INSTRUCTIONS TO FOLLOW: Comb the records below for the string "fontsize" and copy each line where it turns up.

Before-and-after change records:
....

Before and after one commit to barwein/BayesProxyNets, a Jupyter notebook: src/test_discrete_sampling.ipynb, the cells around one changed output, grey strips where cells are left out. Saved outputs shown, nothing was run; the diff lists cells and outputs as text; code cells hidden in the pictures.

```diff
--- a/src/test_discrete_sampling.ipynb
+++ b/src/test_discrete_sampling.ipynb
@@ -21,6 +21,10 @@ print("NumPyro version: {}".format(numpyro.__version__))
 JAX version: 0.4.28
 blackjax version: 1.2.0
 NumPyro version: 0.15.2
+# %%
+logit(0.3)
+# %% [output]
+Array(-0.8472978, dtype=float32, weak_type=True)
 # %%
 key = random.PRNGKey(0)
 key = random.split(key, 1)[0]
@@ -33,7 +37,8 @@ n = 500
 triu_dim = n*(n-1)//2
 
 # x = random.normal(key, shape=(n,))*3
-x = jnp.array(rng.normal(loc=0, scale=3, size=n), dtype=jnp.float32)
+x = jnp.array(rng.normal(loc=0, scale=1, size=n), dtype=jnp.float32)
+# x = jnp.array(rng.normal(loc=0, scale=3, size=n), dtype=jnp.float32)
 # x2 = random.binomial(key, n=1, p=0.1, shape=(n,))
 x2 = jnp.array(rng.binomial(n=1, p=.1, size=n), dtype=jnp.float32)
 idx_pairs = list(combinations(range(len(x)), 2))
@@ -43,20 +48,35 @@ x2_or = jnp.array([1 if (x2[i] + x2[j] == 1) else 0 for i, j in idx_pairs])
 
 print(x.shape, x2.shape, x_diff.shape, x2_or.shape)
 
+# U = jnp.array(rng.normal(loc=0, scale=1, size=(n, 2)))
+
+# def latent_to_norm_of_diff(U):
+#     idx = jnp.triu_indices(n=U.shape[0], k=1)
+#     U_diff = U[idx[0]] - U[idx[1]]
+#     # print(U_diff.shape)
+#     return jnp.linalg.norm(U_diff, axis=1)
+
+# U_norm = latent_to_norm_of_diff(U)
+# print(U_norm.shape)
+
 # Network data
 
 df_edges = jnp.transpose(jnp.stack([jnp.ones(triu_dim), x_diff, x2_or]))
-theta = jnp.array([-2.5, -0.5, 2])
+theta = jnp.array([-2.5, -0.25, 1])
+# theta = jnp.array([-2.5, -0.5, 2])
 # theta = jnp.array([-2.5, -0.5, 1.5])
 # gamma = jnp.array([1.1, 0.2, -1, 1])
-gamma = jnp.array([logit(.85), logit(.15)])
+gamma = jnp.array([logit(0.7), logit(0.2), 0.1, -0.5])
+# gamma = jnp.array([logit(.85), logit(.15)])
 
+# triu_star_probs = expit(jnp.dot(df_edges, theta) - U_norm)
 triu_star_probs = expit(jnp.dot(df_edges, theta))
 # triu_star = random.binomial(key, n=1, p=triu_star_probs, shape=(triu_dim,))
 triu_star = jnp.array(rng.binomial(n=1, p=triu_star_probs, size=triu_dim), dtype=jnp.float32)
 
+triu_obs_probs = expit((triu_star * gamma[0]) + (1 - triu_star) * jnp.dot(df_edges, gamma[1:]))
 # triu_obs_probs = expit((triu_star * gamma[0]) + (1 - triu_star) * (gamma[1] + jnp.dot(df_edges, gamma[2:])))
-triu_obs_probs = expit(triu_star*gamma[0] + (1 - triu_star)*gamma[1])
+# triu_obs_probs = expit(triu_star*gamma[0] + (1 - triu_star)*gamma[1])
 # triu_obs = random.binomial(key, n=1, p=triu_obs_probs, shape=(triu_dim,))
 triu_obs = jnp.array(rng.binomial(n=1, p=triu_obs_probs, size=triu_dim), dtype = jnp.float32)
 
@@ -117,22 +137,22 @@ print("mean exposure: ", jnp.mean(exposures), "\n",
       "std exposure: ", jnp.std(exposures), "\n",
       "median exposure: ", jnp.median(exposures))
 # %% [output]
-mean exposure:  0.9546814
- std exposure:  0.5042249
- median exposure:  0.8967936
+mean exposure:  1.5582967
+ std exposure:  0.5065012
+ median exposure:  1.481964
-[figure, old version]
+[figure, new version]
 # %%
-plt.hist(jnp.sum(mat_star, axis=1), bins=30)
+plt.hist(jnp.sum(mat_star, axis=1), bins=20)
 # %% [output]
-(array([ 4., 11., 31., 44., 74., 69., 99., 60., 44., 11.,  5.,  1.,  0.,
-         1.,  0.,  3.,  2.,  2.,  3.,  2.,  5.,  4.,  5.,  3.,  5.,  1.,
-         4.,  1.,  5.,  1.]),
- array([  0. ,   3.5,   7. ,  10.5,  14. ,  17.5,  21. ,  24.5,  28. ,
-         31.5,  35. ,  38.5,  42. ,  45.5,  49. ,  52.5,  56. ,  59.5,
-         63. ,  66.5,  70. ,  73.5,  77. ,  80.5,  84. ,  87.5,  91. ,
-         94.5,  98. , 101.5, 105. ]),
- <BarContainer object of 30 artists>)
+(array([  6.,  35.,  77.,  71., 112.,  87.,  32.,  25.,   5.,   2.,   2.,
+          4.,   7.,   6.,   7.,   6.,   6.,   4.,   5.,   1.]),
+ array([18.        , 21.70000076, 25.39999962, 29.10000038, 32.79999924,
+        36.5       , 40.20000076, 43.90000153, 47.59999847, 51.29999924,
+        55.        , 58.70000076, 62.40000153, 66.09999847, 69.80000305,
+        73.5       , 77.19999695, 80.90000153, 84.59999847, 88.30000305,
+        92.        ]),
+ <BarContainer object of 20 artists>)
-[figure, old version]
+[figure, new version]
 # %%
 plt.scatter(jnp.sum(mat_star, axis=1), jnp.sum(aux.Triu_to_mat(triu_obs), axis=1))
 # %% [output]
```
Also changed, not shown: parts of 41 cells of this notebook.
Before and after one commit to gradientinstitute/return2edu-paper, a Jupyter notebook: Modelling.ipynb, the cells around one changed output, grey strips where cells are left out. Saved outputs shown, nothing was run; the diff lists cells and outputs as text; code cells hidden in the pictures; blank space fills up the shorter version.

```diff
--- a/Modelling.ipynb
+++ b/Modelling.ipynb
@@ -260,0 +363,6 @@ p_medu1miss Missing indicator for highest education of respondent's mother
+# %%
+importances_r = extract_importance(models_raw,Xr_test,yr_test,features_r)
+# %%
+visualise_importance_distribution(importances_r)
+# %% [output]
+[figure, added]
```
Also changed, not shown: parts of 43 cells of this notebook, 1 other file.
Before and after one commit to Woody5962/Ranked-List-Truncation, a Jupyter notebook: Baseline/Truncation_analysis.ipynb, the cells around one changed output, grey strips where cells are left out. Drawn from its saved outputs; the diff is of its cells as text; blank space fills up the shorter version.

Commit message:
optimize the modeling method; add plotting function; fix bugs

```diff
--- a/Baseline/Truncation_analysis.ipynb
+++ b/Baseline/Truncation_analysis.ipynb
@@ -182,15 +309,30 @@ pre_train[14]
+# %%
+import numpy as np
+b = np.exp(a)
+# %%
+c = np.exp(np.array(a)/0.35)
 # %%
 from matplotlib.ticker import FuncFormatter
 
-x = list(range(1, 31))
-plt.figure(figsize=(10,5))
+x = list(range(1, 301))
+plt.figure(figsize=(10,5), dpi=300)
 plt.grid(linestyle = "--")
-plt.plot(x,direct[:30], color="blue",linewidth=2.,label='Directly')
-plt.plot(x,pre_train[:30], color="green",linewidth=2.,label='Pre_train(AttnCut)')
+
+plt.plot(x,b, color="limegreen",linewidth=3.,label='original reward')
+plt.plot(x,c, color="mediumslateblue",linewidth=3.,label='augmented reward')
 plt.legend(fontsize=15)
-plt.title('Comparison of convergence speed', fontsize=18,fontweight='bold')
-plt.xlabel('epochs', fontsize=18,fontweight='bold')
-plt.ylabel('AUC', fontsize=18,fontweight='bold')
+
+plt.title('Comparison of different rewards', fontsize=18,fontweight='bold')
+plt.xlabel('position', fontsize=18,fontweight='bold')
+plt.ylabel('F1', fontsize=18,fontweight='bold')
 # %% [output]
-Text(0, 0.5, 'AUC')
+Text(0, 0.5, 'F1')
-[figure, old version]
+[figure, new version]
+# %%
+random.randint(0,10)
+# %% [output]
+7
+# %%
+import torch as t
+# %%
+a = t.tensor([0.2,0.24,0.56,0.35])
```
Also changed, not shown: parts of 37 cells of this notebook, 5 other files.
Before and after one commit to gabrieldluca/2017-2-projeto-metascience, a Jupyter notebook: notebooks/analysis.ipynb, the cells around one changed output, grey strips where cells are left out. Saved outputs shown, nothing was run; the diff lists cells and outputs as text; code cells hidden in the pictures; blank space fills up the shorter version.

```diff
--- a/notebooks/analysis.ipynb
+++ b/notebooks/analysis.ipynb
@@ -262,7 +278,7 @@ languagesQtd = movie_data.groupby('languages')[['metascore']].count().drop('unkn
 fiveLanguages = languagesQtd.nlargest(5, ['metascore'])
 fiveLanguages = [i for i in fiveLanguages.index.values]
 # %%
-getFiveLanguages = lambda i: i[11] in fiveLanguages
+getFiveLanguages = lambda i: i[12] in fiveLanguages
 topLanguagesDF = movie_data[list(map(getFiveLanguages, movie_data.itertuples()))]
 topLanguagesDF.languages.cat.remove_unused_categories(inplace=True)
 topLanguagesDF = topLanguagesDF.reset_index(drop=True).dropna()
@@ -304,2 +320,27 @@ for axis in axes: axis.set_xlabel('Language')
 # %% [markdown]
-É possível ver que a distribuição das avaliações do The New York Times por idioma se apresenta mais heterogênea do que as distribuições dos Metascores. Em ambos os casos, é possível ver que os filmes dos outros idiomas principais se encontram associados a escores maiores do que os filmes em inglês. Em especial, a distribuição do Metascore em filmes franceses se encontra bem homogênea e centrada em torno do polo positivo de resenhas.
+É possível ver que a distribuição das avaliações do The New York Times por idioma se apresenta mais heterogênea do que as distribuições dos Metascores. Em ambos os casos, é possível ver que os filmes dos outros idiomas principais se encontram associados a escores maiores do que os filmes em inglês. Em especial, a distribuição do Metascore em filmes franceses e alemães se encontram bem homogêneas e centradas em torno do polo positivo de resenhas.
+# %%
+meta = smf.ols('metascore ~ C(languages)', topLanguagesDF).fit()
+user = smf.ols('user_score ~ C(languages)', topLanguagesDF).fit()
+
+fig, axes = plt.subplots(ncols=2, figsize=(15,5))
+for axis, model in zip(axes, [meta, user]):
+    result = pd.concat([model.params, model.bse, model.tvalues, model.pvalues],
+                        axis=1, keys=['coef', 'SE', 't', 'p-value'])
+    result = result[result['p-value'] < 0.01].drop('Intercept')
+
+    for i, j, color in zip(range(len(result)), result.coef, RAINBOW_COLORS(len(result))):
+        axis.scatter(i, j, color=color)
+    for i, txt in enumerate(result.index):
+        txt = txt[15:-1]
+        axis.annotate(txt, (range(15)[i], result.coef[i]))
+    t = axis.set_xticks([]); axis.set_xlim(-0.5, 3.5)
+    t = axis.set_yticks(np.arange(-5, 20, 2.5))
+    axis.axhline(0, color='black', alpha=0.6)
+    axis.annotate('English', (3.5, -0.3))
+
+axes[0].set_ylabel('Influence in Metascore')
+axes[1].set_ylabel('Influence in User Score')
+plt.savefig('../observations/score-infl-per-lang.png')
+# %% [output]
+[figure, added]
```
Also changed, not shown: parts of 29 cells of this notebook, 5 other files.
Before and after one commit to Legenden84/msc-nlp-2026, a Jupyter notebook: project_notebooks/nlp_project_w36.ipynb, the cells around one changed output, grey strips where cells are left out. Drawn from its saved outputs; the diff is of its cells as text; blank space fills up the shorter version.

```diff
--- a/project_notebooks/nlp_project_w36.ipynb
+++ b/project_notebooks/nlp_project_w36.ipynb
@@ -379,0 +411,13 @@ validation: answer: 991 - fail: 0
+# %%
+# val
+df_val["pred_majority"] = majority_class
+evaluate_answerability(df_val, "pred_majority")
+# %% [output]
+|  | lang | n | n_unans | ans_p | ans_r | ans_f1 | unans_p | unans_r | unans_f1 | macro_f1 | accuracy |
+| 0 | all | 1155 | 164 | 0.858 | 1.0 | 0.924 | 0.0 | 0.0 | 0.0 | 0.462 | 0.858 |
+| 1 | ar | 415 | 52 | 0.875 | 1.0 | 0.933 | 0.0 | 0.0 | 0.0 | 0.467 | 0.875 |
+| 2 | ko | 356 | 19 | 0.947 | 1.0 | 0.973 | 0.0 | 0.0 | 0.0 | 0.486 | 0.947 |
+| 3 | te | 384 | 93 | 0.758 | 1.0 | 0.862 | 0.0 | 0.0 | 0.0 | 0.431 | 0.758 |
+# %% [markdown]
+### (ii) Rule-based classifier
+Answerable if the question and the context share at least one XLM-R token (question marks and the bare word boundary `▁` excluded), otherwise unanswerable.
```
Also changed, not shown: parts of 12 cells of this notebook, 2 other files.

....

EXERCISE RESPONSE:
 plt.legend(fontsize=15)
-plt.title('Comparison of convergence speed', fontsize=18,fontweight='bold')
-plt.xlabel('epochs', fontsize=18,fontweight='bold')
-plt.ylabel('AUC', fontsize=18,fontweight='bold')
+plt.title('Comparison of different rewards', fontsize=18,fontweight='bold')
+plt.xlabel('position', fontsize=18,fontweight='bold')
+plt.ylabel('F1', fontsize=18,fontweight='bold')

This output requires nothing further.